New startups seeking venture capital are increasingly looking to fintech options to build their business and raise the required funds. Blockchain technology has provided an alternative to achieve this – in the form of Initial Coin Offerings (ICOs).

ICOs are new forms of funding, which are used to raise funds online from various investors. Investors use cryptocurrency (e.g. Bitcoin) to purchase coins online for a set period of time. ICOs are global offerings and one of the risks is that they can be created and accepted anonymously.

In Australia, the regulation of ICOs depends on the circumstances of each ICO – for example, the structuring and operation and any rights which attach to the coin offered through the ICO.

There are a range of scenarios where an ICO may fall within the AFSL regime, including the following:

  • Managed Investment Scheme: where the value of the coin acquired is affected by the pooling of funds from contributors or the use of funds under the scheme, the ICO is likely to be a MIS.
  • Offer of shares: depending on the rights attached to the coins, the ICO may fall within the definition of a share where an ICO is created in order to fund a company.
  • Derivative: where an ICO produces a coin that is priced on factors such as a financial product, or the movement of an underlying market or asset price which results in payment being required as part of the rights or obligations which attach to the coin, the coin may fall within the definition of a derivative.
  • Trading of coins on a financial market: any platform that enables the trading of the ICO may involve the operation of a financial market where the ICO (or underlying coin) is found to be a financial product.
  • Non-cash payment facility: an ICO may involve a NCP facility if it includes an arrangement that allows payments to be made by a number of payees in this form, or payments to be started in this form and converted to fiat currency to enable the completion of payment.

Startups utilising ICOs should consider the structure of the ICO in order to determine whether an AFSL is required or whether other aspects of the Corporations Act apply to your business. Sophie Grace can assist in determining whether the AFSL regime applies to the ICO and can assist in relation to any further compliance or disclosure obligations.

The relationship of ICOs to crowd-sourced funding (CSF) is something ASIC has been clear on in their guidance. Under the new laws, CSF will be a financial service and there are specific rules which apply to CSF, including the requirement for providers of this service to have an AFSL. ASIC advises, that care should be taken to ensure the public is not misled about the application of CSF laws to an ICO. Please refer to our previous blog article for further information on Crowd-Sourced Funding AFS Licenses.

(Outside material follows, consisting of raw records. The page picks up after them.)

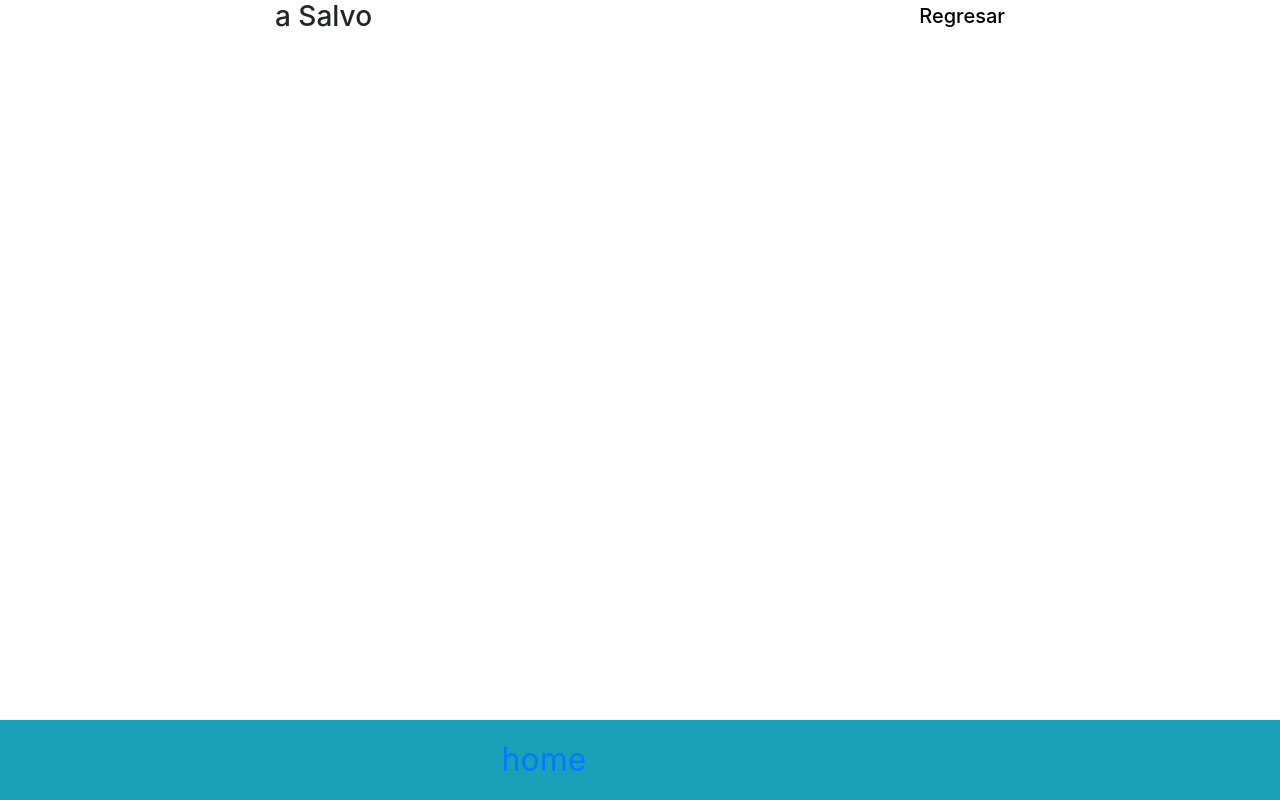
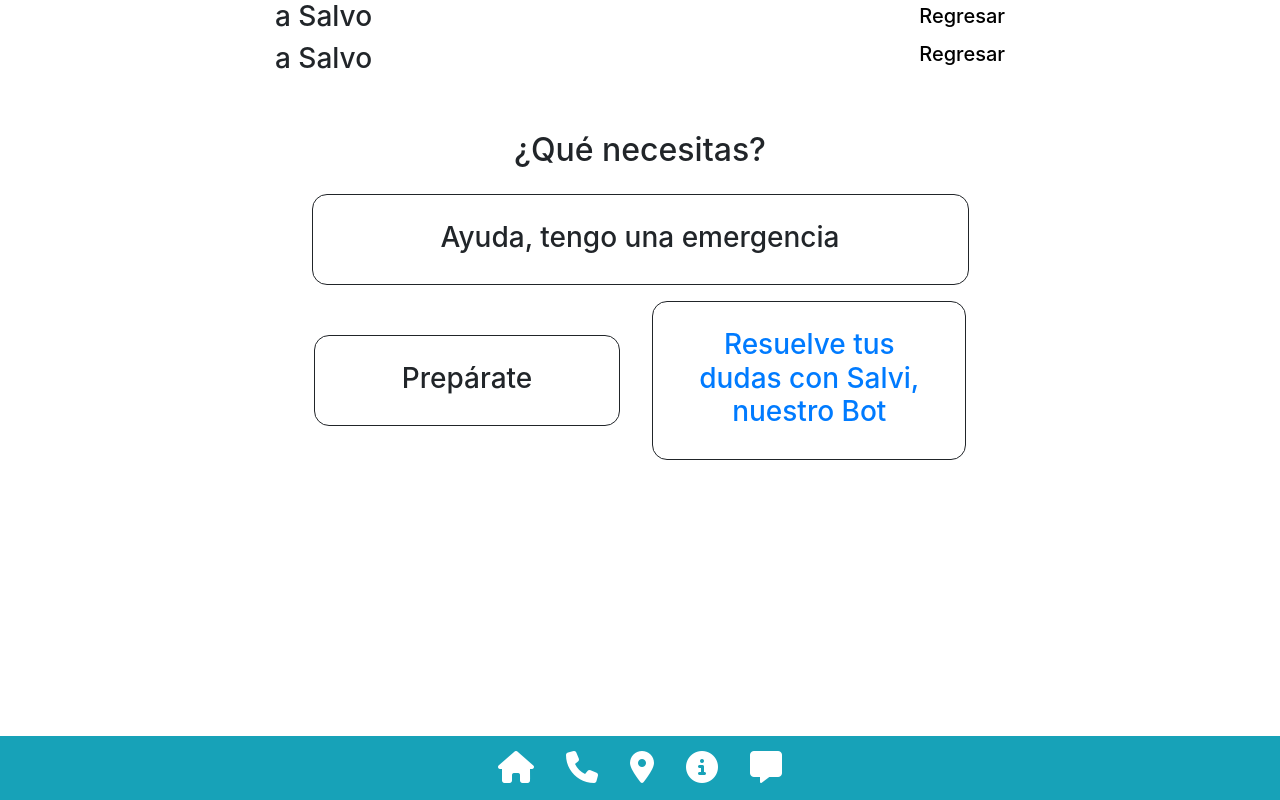
Before and after one commit to marcosmap1998/Platform, a Nuxt app: page /home in a window 1280 px wide. Built offline with nearby package versions, Linux system fonts and the light colour scheme.

Commit message:
Auth service has been added
Auth service has been added

```diff
--- a/components/general/Navbar.vue
+++ b/components/general/Navbar.vue
@@ -4,21 +4,31 @@
       <b-navbar-toggle target="nav-collapse"></b-navbar-toggle>
       <b-collapse id="nav-collapse" is-nav class="justify-content-center">
         <b-navbar-nav>
-          <b-nav-item href="/home" class="mx-3 icono">
-            <nuxt-link to="/home">home<!--<i class="fas fa-home"></i>--></nuxt-link>
-          </b-nav-item>
-          <b-nav-item href="#" class="mx-3 icono"
-            ><i class="fas fa-phone"></i
-          ></b-nav-item>
-          <b-nav-item href="#" class="mx-3 icono"
-            ><i class="fas fa-map-marker-alt"></i
-          ></b-nav-item>
-          <b-nav-item href="#" class="mx-3 icono"
-            ><i class="fas fa-info-circle"></i
-          ></b-nav-item>
-          <b-nav-item href="#" class="mx-3 icono"
-            ><i class="fas fa-comment-alt"></i
-          ></b-nav-item>
+          <div class="mx-3 icono">
+            <nuxt-link class="text-white" to="/home"
+              ><i class="fas fa-home"></i
+            ></nuxt-link>
+          </div>
+          <div class="mx-3 icono">
+            <nuxt-link class="text-white" to="/home"
+              ><i class="fas fa-phone"></i
+            ></nuxt-link>
+          </div>
+          <div class="mx-3 icono">
+            <nuxt-link class="text-white" to="/home"
+              ><i class="fas fa-map-marker-alt"></i
+            ></nuxt-link>
+          </div>
+          <div class="mx-3 icono">
+            <nuxt-link class="text-white" to="/home"
+              ><i class="fas fa-info-circle"></i
+            ></nuxt-link>
+          </div>
+          <div class="mx-3 icono">
+            <nuxt-link class="text-white" to="/chat"
+              ><i class="fas fas fa-comment-alt"></i
+            ></nuxt-link>
+          </div>
         </b-navbar-nav>
       </b-collapse>
     </b-navbar>
--- /dev/null
+++ b/middleware/check-auth.js
@@ -0,0 +1,3 @@
+export default function (context) {
+  context.store.dispatch('authStore/checkSession')
+}
--- /dev/null
+++ b/middleware/is-Auth.js
@@ -0,0 +1,5 @@
+export default function ({ store, redirect }) {
+  if (!store.getters['authStore/isAuthenticated']) {
+    return redirect('/')
+  }
+}
--- a/nuxt.config.js
+++ b/nuxt.config.js
@@ -1,7 +1,9 @@
 export default {
   env: {
     COOKIE_ASSISTANT: process.env.COOKIE_ASSISTANT || 'COOKIE_ASSISTANT',
-    CHAT_API_URL: process.env.CHAT_API_URL || 'http://localhost:3005'
+    COOKIE_SESSION: process.env.COOKIE_SESSION|| 'COOKIE_SESSION',
+    CHAT_API_URL: process.env.CHAT_API_URL || 'http://localhost:3005',
+    AUTH_API_URL: process.env.AUTH_API_URL || 'http://localhost:3010'
   },
   /*
    ** Nuxt rendering mode
@@ -29,6 +31,9 @@ export default {
       },
     ],
     link: [{ rel: 'icon', type: 'image/x-icon', href: '/favicon.ico' }],
+    script: [
+      { src: 'https://kit.fontawesome.com/c559ab67a1.js', crossorigin:'anonymous' }
+    ]
   },
   /*
    ** Global CSS
--- a/pages/chat.vue
+++ b/pages/chat.vue
@@ -33,6 +33,10 @@ export default {
   },
   methods: {
     ...mapActions('chatStore', ['getAssistantData']),
+    ...mapActions('authStore', ['checkSession']),
+  },
+  created() {
+    this.checkSession()
   },
   mounted() {
     this.getAssistantData()
--- a/pages/que-necesitas.vue
+++ b/pages/home.vue
@@ -14,14 +14,18 @@
           <h2>¿Qué necesitas?</h2>
           <div class="justify-content-center mt-4">
             <button class="btn card-help mb-3">
-              <h3 class="p-3 mt-1">Ayuda, tengo una emergencia</h3>
+              <h3 class="p-3 mt-1" @click="printToken()">
+                Ayuda, tengo una emergencia
+              </h3>
             </button>
-            <button class="btn card-prepare mx-3">
+            <button class="btn card-prepare mx-3" @click="checkSession()">
               <h3 class="p-3 mt-1">Prepárate</h3>
             </button>
             <button class="btn card-resolve mx-3">
               <h3 class="p-3 mt-1">
-                Resuelve tus dudas con Salvi, nuestro Bot
+                <nuxt-link to="/chat"
+                  >Resuelve tus dudas con Salvi, nuestro Bot</nuxt-link
+                >
               </h3>
             </button>
           </div>
@@ -32,10 +36,18 @@
 </template>
 
 <script>
+import { mapActions } from 'vuex'
+
 export default {
   layoutTransition: {
     name: 'layout',
     mode: 'out-in',
+  },
+  methods: {
+    ...mapActions('authStore', ['checkSession']),
+  },
+  created() {
+    this.checkSession()
   },
 }
 </script>
--- a/pages/index.vue
+++ b/pages/index.vue
@@ -10,11 +10,22 @@
                 class="index-element__container text-center"
               >
                 <h1>aSalvo</h1>
-                <button class="general-button orange mb-2" @click="view = 2">
+                <button
+                  v-show="!isRegister"
+                  class="general-button orange mb-2"
+                  @click="view = 3"
+                >
                   Regístrate aquí
                 </button>
-                <button class="general-button blue mb-2" @click="view = 3">
+                <button class="general-button blue mb-2" @click="view = 2">
                   Ya tengo cuenta
+                </button>
+                <button
+                  v-if="isRegister"
+                  class="index-element__button"
+                  @click="view = 3"
+                >
+                  Regístrate aquí
                 </button>
               </div>
               <div
@@ -26,15 +37,14 @@
                   <input
                     v-for="(element, index) in loginInputs"
                     :key="index + 'loginForm'"
-                    v-model="login[element.input]"
+                    v-model="loginObj[element.input]"
                     class="index-element__input mb-2 pl-3"
-                    type="text"
                     :placeholder="element.placeholder"
+                    :type="element.type ? element.type : 'text'"
                   />
                   <button class="general-button orange mb-2">
                     Ingresar
                   </button>
-                  {{ login }}
                 </form>
               </div>
               <div v-else class="index-element__container text-center">
@@ -43,15 +53,14 @@
                   <input
                     v-for="(element, index) in signUpInputs"
                     :key="index + 'signUpForm'"
-                    v-model="signUp[element.input]"
+                    v-model="signUpObj[element.input]"
                     class="index-element__input mb-2 pl-3"
-                    type="text"
+                    :type="element.type ? element.type : 'text'"
                     :placeholder="element.placeholder"
                   />
                   <button class="general-button orange mb-2">
                     Ingresar
                   </button>
-                  {{ signUp }}
                 </form>
               </div>
             </div>
@@ -66,8 +75,11 @@
 </template>
 
 <script>
+import { mapActions } from 'vuex'
+
 export default {
   layout: 'index',
+  middleware: ['check-auth'],
   layoutTransition: {
     name: 'layout',
     mode: 'out-in',
@@ -75,33 +87,60 @@ export default {
   data() {
     return {
       isActive: true,
+      isRegister: false,
       view: 1,
-      login: {},
-      signUp: {},
+      loginObj: {},
+      signUpObj: {},
       loginInputs: [
         { placeholder: 'Correo', input: 'email' },
-        { placeholder: 'Contraseña', input: 'password' },
+        { placeholder: 'Contraseña', input: 'password', type: 'password' },
       ],
       signUpInputs: [
         { placeholder: 'Nombre Completo', input: 'name' },
         { placeholder: 'Correo', input: 'email' },
         { placeholder: 'Telefóno', input: 'phone' },
-        { placeholder: 'Contraseña', input: 'password' },
+        { placeholder: 'Contraseña', input: 'password', type: 'password' },
       ],
     }
   },
+  computed: {
+    loading: {
+      get() {
+        return this.$store.state.authStore.loading
+      },
+      set(value) {
+        this.$store.commit('authStore/SET_LOADING_DATA', value)
+      },
+    },
+  },
   watch: {
     view() {
-      this.login = {}
-      this.signUp = {}
+      this.loginObj = {
+        email: 'hrvo0298@gmail.com',
+        password: '12345678',
+      }
+      this.signUpObj = {
+        name: 'Hector Ruben Vazquez',
+        email: 'hrvo0298@gmail.com',
+        phone: '12345678',
+        password: '12345678',
+      }
     },
   },
   methods: {
+    ...mapActions('authStore', ['login', 'register']),
     loginForm(e) {
       e.preventDefault()
+      this.login(this.loginObj)
     },
-    signUpForm(e) {
+    async signUpForm(e) {
       e.preventDefault()
+      await this.register(this.signUpObj)
+      if (this.loading) {
+        this.isRegister = true
+        this.view = 1
+        this.loading = false
+      }
     },
   },
 }
--- /dev/null
+++ b/services/authService.js
@@ -0,0 +1,22 @@
+import axios from 'axios'
+
+export const login = (data) => {
+  return axios
+    .post(`${process.env.AUTH_API_URL}/login`, data)
+    .then((resp) => resp)
+    .catch((error) => error)
+}
+
+export const register = (data) => {
+  return axios
+    .post(`${process.env.AUTH_API_URL}/register`, data)
+    .then((resp) => resp)
+    .catch((error) => error)
+}
+
+export const validateToken = (data) => {
+  return axios
+    .post(`${process.env.AUTH_API_URL}/`, data)
+    .then((resp) => resp)
+    .catch((error) => error)
+}
--- /dev/null
+++ b/store/authStore.js
@@ -0,0 +1,60 @@
+import Cookies from 'js-cookie'
+import * as Service from '../services/authService'
+export const namespaced = true
+
+export const state = () => ({
+  token: undefined,
+  loading: false,
+})
+
+export const mutations = {
+  SET_TOKEN_DATA(state, data) {
+    const cookieNameSession = process.env.COOKIE_SESSION
+    Cookies.set(cookieNameSession, data)
+    state.token = data
+  },
+  SET_LOADING_DATA(state, data) {
+    state.loading = data
+  },
+}
+
+export const actions = {
+  logout({ commit }) {
+    commit('SET_TOKEN_DATA', undefined)
+    this.$router.push('/')
+  },
+  async login({ commit }, data) {
+    try {
+      const res = await Service.login(data)
+      if (res.status === 200) {
+        commit('SET_TOKEN_DATA', res.data.token)
+        this.$router.push('/home')
+      }
+    } catch (e) {
+      throw new Error(e)
+    }
+  },
+  async register({ commit }, data) {
+    try {
+      const res = await Service.register(data)
+      if (res.status === 200) {
+        commit('SET_LOADING_DATA', true)
+      }
+    } catch (e) {
+      throw new Error(e)
+    }
+  },
+  async checkSession({ commit, state }) {
+    const cookieNameSession = process.env.COOKIE_SESSION
+    commit('SET_TOKEN_DATA', Cookies.get(cookieNameSession))
+    try {
+      const res = await Service.validateToken({ token: state.token })
+      if (res.data.isValid === false) {
+        this.$router.push('/')
+        commit('SET_TOKEN_DATA', undefined)
+      }
+    } catch (e) {
+      throw new Error(e)
+    }
+  },
+}
```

ICOs also fall within the scope of the general consumer laws, including the prohibition against misleading and deceptive conduct. Startups looking to utilise ICOs as a method for raising funds should ensure any promotional material does not mislead or deceive potential investors. This includes information about the benefits of ICOs, any potential returns and the protection afforded by the regulation (if any) of the ICO under the AFSL regime.

Please contact Sophie Grace directly for further information on ASIC’s guidance for ICOs.